For each line of the data below that contains "figure", return that line.

* Provided material:

•••••

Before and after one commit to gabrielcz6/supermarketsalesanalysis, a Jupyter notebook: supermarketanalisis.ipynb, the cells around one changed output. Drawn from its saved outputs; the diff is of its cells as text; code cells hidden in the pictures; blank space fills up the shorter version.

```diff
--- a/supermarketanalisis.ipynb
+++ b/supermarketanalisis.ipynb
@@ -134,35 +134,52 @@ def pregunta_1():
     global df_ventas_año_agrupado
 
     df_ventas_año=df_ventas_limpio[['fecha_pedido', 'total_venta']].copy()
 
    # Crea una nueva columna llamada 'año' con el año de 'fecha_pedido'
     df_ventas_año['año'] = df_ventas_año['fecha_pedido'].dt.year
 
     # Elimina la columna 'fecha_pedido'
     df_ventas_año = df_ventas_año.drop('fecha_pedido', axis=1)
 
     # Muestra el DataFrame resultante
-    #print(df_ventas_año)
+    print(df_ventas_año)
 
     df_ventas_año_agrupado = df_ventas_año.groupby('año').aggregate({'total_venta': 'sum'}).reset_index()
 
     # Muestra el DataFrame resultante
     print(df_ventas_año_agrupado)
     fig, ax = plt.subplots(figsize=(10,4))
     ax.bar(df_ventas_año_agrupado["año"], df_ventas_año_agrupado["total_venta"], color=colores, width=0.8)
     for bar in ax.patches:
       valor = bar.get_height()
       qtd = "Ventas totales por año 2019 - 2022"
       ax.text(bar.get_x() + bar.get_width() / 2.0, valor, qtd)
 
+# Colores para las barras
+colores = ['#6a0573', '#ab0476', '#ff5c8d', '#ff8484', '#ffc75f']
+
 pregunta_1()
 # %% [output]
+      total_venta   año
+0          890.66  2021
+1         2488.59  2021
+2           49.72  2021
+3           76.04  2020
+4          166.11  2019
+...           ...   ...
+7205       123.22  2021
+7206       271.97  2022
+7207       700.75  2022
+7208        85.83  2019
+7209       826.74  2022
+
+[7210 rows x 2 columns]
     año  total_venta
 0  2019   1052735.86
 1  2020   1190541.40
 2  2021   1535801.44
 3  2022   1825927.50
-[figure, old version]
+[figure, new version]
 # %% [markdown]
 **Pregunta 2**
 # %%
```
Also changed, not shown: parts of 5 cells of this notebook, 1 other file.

•••••

* Written answer:
-[figure, old version]
+[figure, new version]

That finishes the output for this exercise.